- **Assignment**
Give the records back exactly as written, but without the images.
** Opening Data for the task block **
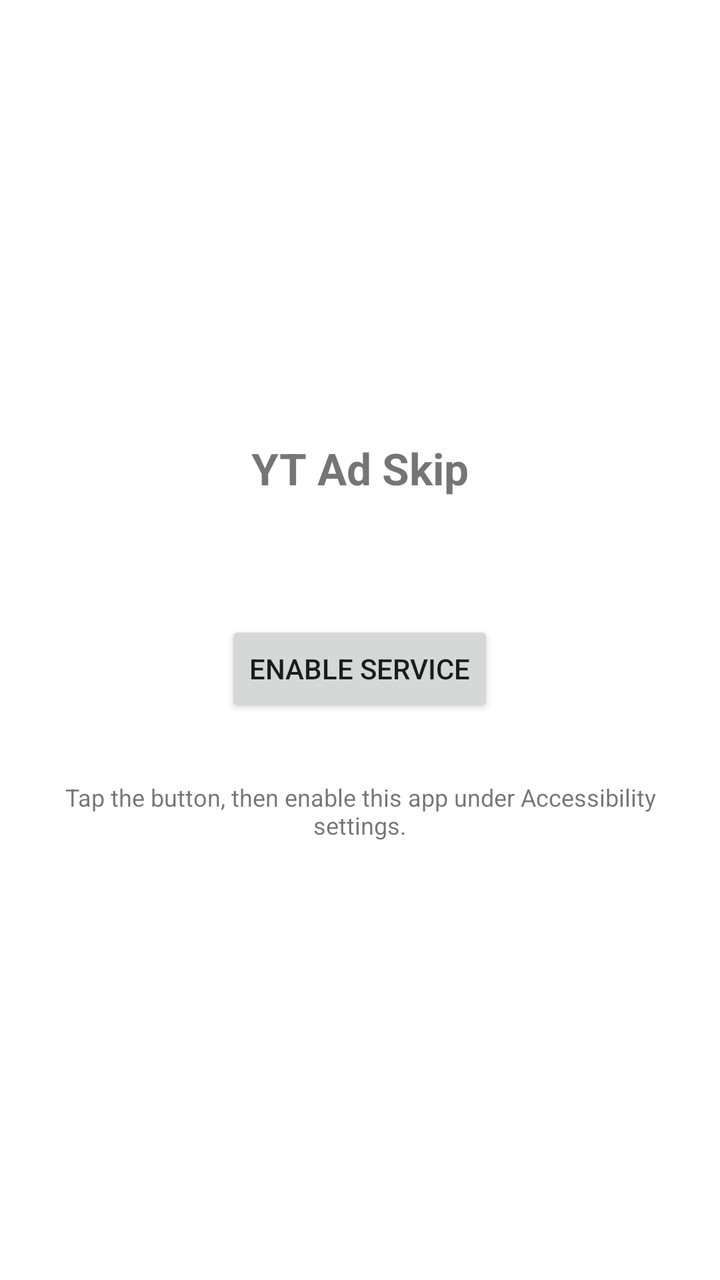
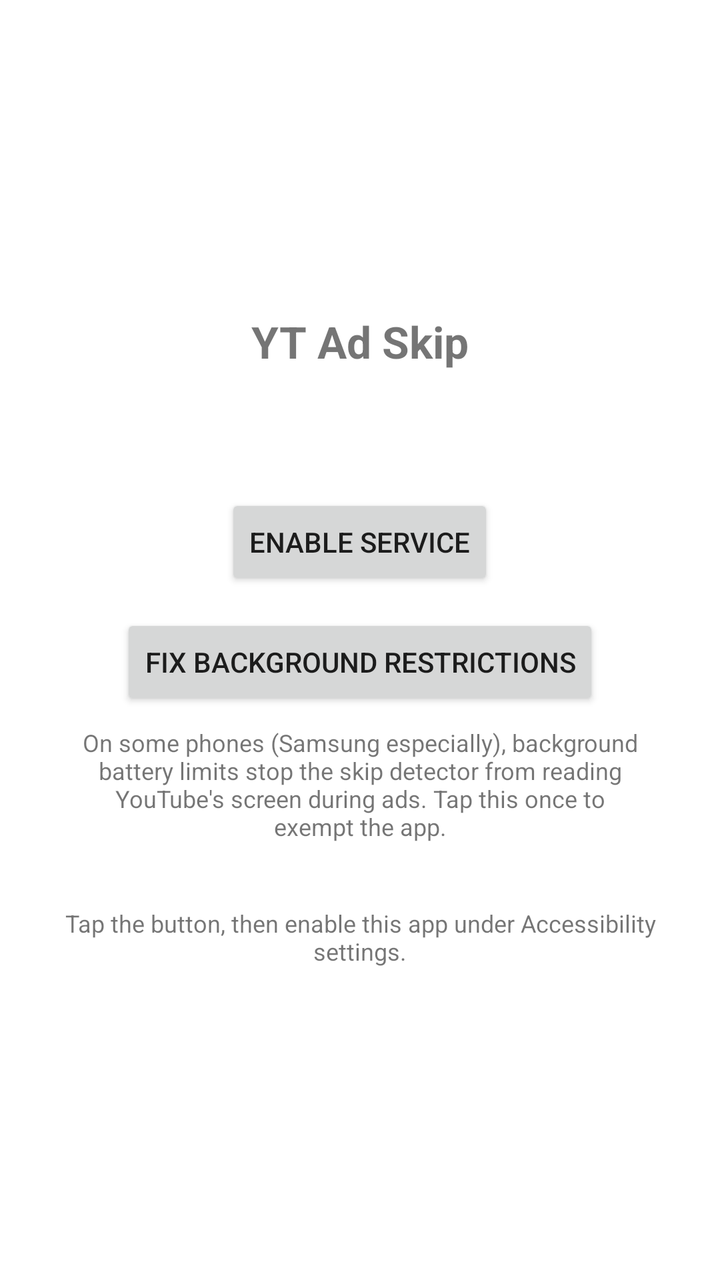

An Android layout rendered at two revisions. The XML below is the earlier revision; the diff shows what the commit changed to produce the second picture.
<!-- AndroidManifest.xml: application theme Theme.AdSkip -->
<!-- res/layout/activity_main.xml -->
<?xml version="1.0" encoding="utf-8"?>
<LinearLayout xmlns:android="http://schemas.android.com/apk/res/android"
    android:layout_width="match_parent"
    android:layout_height="match_parent"
    android:orientation="vertical"
    android:gravity="center"
    android:padding="24dp">

    <TextView
        android:id="@+id/titleText"
        android:layout_width="wrap_content"
        android:layout_height="wrap_content"
        android:text="@string/app_name"
        android:textSize="22sp"
        android:textStyle="bold"
        android:layout_marginBottom="16dp" />

    <TextView
        android:id="@+id/statusText"
        android:layout_width="wrap_content"
        android:layout_height="wrap_content"
        android:textSize="16sp"
        android:layout_marginBottom="24dp" />

    <Button
        android:id="@+id/enableButton"
        android:layout_width="wrap_content"
        android:layout_height="wrap_content"
        android:text="@string/button_enable" />

    <Button
        android:id="@+id/debugOverlayButton"
        android:layout_width="wrap_content"
        android:layout_height="wrap_content"
        android:layout_marginTop="12dp"
        android:visibility="gone"
        android:text="@string/button_debug_overlay_off" />

    <Switch
        android:id="@+id/overlayToggleSwitch"
        android:layout_width="wrap_content"
        android:layout_height="wrap_content"
        android:layout_marginTop="12dp"
        android:visibility="gone"
        android:text="@string/switch_overlay_toggle" />

    <TextView
        android:layout_width="wrap_content"
        android:layout_height="wrap_content"
        android:layout_marginTop="32dp"
        android:textSize="12sp"
        android:gravity="center"
        android:text="@string/hint_text" />

</LinearLayout>
<!-- resources referenced by this layout -->
<resources>
  <string name="app_name">YT Ad Skip</string>
  <string name="button_debug_overlay_off">Enable Debug Overlay</string>
  <string name="button_enable">Enable Service</string>
  <string name="hint_text">Tap the button, then enable this app under Accessibility settings.</string>
  <string name="switch_overlay_toggle">Show Debug Overlay</string>
  <style name="Theme.AdSkip" parent="Theme.MaterialComponents.DayNight.NoActionBar">
          <item name="colorPrimary">#1A73E8</item>
          <item name="colorPrimaryDark">#0B57BE</item>
          <item name="colorAccent">#1A73E8</item>
      </style>
</resources>

<!-- the commit's change to res/layout/activity_main.xml (unified diff, before → after) -->
@@ -29,6 +29,24 @@
         android:text="@string/button_enable" />
 
     <Button
+        android:id="@+id/batteryOptimizeButton"
+        android:layout_width="wrap_content"
+        android:layout_height="wrap_content"
+        android:layout_marginTop="12dp"
+        android:text="@string/button_battery_optimize_off" />
+
+    <TextView
+        android:id="@+id/batteryHintText"
+        android:layout_width="wrap_content"
+        android:layout_height="wrap_content"
+        android:layout_marginTop="8dp"
+        android:layout_marginStart="16dp"
+        android:layout_marginEnd="16dp"
+        android:textSize="12sp"
+        android:gravity="center"
+        android:text="@string/hint_battery_text" />
+
+    <Button
         android:id="@+id/debugOverlayButton"
         android:layout_width="wrap_content"
         android:layout_height="wrap_content"
<!-- resource entries referenced after the edit -->
@@ -1,8 +1,10 @@
 <!-- resources referenced by this layout -->
 <resources>
   <string name="app_name">YT Ad Skip</string>
+  <string name="button_battery_optimize_off">Fix Background Restrictions</string>
   <string name="button_debug_overlay_off">Enable Debug Overlay</string>
   <string name="button_enable">Enable Service</string>
+  <string name="hint_battery_text">On some phones (Samsung especially), background battery limits stop the skip detector from reading YouTube\'s screen during ads. Tap this once to exempt the app.</string>
   <string name="hint_text">Tap the button, then enable this app under Accessibility settings.</string>
   <string name="switch_overlay_toggle">Show Debug Overlay</string>
   <style name="Theme.AdSkip" parent="Theme.MaterialComponents.DayNight.NoActionBar">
** Closing Data for the task block **
- **Exercise solution**
An Android layout rendered at two revisions. The XML below is the earlier revision; the diff shows what the commit changed to produce the second picture.
<!-- AndroidManifest.xml: application theme Theme.AdSkip -->
<!-- res/layout/activity_main.xml -->
<?xml version="1.0" encoding="utf-8"?>
<LinearLayout xmlns:android="http://schemas.android.com/apk/res/android"
    android:layout_width="match_parent"
    android:layout_height="match_parent"
    android:orientation="vertical"
    android:gravity="center"
    android:padding="24dp">

    <TextView
        android:id="@+id/titleText"
        android:layout_width="wrap_content"
        android:layout_height="wrap_content"
        android:text="@string/app_name"
        android:textSize="22sp"
        android:textStyle="bold"
        android:layout_marginBottom="16dp" />

    <TextView
        android:id="@+id/statusText"
        android:layout_width="wrap_content"
        android:layout_height="wrap_content"
        android:textSize="16sp"
        android:layout_marginBottom="24dp" />

    <Button
        android:id="@+id/enableButton"
        android:layout_width="wrap_content"
        android:layout_height="wrap_content"
        android:text="@string/button_enable" />

    <Button
        android:id="@+id/debugOverlayButton"
        android:layout_width="wrap_content"
        android:layout_height="wrap_content"
        android:layout_marginTop="12dp"
        android:visibility="gone"
        android:text="@string/button_debug_overlay_off" />

    <Switch
        android:id="@+id/overlayToggleSwitch"
        android:layout_width="wrap_content"
        android:layout_height="wrap_content"
        android:layout_marginTop="12dp"
        android:visibility="gone"
        android:text="@string/switch_overlay_toggle" />

    <TextView
        android:layout_width="wrap_content"
        android:layout_height="wrap_content"
        android:layout_marginTop="32dp"
        android:textSize="12sp"
        android:gravity="center"
        android:text="@string/hint_text" />

</LinearLayout>
<!-- resources referenced by this layout -->
<resources>
  <string name="app_name">YT Ad Skip</string>
  <string name="button_debug_overlay_off">Enable Debug Overlay</string>
  <string name="button_enable">Enable Service</string>
  <string name="hint_text">Tap the button, then enable this app under Accessibility settings.</string>
  <string name="switch_overlay_toggle">Show Debug Overlay</string>
  <style name="Theme.AdSkip" parent="Theme.MaterialComponents.DayNight.NoActionBar">
          <item name="colorPrimary">#1A73E8</item>
          <item name="colorPrimaryDark">#0B57BE</item>
          <item name="colorAccent">#1A73E8</item>
      </style>
</resources>

<!-- the commit's change to res/layout/activity_main.xml (unified diff, before → after) -->
@@ -29,6 +29,24 @@
         android:text="@string/button_enable" />
 
     <Button
+        android:id="@+id/batteryOptimizeButton"
+        android:layout_width="wrap_content"
+        android:layout_height="wrap_content"
+        android:layout_marginTop="12dp"
+        android:text="@string/button_battery_optimize_off" />
+
+    <TextView
+        android:id="@+id/batteryHintText"
+        android:layout_width="wrap_content"
+        android:layout_height="wrap_content"
+        android:layout_marginTop="8dp"
+        android:layout_marginStart="16dp"
+        android:layout_marginEnd="16dp"
+        android:textSize="12sp"
+        android:gravity="center"
+        android:text="@string/hint_battery_text" />
+
+    <Button
         android:id="@+id/debugOverlayButton"
         android:layout_width="wrap_content"
         android:layout_height="wrap_content"
<!-- resource entries referenced after the edit -->
@@ -1,8 +1,10 @@
 <!-- resources referenced by this layout -->
 <resources>
   <string name="app_name">YT Ad Skip</string>
+  <string name="button_battery_optimize_off">Fix Background Restrictions</string>
   <string name="button_debug_overlay_off">Enable Debug Overlay</string>
   <string name="button_enable">Enable Service</string>
+  <string name="hint_battery_text">On some phones (Samsung especially), background battery limits stop the skip detector from reading YouTube\'s screen during ads. Tap this once to exempt the app.</string>
   <string name="hint_text">Tap the button, then enable this app under Accessibility settings.</string>
   <string name="switch_overlay_toggle">Show Debug Overlay</string>
   <style name="Theme.AdSkip" parent="Theme.MaterialComponents.DayNight.NoActionBar">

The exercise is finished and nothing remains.